• **INSTRUCTIONS TO FOLLOW**: Scan the entries for the word "height". Every line that has it should be copied.
*** THE DATA ***
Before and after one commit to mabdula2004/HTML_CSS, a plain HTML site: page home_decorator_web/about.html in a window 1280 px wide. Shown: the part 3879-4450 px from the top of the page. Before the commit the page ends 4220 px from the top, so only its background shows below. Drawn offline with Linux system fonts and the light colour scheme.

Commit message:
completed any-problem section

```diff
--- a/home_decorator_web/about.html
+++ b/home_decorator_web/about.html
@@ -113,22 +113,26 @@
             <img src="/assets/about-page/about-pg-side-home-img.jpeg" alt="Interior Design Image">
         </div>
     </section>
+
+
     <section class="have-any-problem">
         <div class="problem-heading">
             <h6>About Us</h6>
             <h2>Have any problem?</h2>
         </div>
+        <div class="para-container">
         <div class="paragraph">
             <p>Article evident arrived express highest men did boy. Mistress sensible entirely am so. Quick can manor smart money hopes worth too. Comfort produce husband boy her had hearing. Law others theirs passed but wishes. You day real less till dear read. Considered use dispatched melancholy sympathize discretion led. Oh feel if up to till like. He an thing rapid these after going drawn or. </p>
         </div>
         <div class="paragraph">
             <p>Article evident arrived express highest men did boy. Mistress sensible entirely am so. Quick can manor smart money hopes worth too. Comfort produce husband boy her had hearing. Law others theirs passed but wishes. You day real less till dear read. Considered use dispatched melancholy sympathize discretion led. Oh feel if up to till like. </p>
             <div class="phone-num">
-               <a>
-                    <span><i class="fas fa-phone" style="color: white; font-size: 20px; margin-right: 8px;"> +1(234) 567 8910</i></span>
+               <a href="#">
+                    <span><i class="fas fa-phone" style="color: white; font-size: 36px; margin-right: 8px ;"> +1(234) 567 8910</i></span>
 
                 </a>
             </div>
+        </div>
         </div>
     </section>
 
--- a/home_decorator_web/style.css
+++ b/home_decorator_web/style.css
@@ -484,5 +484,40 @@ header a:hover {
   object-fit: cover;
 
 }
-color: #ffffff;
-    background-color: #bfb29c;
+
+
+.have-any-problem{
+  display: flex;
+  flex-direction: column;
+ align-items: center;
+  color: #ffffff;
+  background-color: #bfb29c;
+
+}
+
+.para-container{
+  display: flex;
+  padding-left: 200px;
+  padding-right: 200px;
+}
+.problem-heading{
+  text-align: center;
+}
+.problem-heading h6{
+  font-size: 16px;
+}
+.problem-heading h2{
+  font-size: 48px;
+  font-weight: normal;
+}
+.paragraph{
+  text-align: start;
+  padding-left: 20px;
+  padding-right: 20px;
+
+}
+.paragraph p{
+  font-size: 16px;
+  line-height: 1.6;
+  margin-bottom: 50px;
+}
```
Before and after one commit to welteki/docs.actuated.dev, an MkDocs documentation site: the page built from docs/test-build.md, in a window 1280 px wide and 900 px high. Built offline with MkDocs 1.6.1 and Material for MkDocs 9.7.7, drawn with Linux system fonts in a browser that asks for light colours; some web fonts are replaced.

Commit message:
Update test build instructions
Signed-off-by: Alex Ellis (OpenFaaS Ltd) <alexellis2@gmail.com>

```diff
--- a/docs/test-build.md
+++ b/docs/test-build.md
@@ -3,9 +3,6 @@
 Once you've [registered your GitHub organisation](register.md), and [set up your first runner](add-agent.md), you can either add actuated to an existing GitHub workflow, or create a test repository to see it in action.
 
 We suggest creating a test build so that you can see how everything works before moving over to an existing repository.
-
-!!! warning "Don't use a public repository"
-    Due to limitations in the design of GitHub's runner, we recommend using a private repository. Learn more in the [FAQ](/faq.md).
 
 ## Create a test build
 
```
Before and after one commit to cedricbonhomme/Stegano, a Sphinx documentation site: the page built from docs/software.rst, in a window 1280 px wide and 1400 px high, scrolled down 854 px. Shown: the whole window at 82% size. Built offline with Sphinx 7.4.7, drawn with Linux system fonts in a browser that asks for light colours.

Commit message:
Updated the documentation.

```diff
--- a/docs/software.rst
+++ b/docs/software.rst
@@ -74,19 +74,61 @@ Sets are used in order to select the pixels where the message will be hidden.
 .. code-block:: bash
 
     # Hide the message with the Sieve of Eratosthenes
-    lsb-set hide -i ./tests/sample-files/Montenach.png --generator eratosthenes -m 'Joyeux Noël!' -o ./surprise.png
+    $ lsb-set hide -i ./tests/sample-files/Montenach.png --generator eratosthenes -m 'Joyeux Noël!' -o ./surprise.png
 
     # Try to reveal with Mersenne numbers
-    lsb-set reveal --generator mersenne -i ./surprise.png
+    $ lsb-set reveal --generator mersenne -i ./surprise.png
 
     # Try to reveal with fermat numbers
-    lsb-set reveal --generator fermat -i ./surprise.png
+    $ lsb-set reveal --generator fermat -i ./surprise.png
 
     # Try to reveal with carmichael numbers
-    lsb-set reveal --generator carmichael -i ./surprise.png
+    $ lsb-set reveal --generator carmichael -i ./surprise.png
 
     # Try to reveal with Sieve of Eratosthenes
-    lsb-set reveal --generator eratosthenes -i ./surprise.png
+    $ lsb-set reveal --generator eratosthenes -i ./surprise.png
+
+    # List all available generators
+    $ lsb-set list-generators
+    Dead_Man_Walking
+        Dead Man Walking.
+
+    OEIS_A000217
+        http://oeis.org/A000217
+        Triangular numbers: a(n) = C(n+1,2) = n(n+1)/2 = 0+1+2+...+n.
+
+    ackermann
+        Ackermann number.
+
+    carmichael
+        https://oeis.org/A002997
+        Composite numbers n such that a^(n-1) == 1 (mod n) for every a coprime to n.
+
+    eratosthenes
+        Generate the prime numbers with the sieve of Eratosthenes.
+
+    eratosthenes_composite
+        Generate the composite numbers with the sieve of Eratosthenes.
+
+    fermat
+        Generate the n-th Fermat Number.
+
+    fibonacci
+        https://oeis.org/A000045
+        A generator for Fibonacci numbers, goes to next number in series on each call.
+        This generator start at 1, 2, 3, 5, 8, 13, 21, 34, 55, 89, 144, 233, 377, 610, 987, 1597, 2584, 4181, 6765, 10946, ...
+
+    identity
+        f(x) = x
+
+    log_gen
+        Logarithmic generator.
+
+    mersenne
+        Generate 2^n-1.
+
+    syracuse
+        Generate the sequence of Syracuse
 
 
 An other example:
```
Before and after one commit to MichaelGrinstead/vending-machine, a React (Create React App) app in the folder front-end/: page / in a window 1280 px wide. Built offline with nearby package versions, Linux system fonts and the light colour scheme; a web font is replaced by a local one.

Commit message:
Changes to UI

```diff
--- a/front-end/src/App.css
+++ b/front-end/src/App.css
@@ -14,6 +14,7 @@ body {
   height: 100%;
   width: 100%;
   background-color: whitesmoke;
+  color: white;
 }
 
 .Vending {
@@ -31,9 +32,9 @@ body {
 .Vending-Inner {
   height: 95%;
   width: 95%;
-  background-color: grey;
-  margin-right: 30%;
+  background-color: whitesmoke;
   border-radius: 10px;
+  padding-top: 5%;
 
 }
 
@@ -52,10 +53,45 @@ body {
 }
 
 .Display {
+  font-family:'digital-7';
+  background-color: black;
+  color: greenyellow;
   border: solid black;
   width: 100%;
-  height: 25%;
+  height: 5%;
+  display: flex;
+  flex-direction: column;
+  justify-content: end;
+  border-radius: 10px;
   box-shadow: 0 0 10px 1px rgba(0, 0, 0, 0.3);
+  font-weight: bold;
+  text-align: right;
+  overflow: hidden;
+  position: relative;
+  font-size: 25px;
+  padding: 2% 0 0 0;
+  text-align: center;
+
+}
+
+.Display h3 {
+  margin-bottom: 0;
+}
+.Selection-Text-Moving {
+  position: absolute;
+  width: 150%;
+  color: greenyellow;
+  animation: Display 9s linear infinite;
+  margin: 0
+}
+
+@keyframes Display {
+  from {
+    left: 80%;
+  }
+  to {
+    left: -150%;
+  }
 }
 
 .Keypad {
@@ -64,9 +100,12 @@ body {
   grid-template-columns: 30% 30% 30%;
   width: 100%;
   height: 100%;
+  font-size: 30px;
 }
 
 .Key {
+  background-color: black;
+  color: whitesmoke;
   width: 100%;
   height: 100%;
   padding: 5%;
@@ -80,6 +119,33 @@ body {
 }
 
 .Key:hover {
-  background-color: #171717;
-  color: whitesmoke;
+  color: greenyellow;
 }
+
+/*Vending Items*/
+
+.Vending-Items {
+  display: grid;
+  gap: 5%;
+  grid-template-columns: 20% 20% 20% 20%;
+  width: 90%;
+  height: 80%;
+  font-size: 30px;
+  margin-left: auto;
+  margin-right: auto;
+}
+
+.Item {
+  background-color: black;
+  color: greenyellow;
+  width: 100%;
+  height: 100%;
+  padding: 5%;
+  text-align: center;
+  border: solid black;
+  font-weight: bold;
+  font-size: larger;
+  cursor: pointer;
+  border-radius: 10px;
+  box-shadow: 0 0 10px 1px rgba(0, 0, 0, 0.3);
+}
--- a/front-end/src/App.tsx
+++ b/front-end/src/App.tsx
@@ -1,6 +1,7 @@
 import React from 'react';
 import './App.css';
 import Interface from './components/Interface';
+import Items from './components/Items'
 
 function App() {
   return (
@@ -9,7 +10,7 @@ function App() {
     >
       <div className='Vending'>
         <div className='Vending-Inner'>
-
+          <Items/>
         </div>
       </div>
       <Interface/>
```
*** End of THE DATA ***
• **RESPONSE BELOW**:
+  line-height: 1.6;
   height: 100%;
   height: 95%;
-  height: 25%;
+  height: 5%;
   height: 100%;
   height: 100%;
+  height: 80%;
+  height: 100%;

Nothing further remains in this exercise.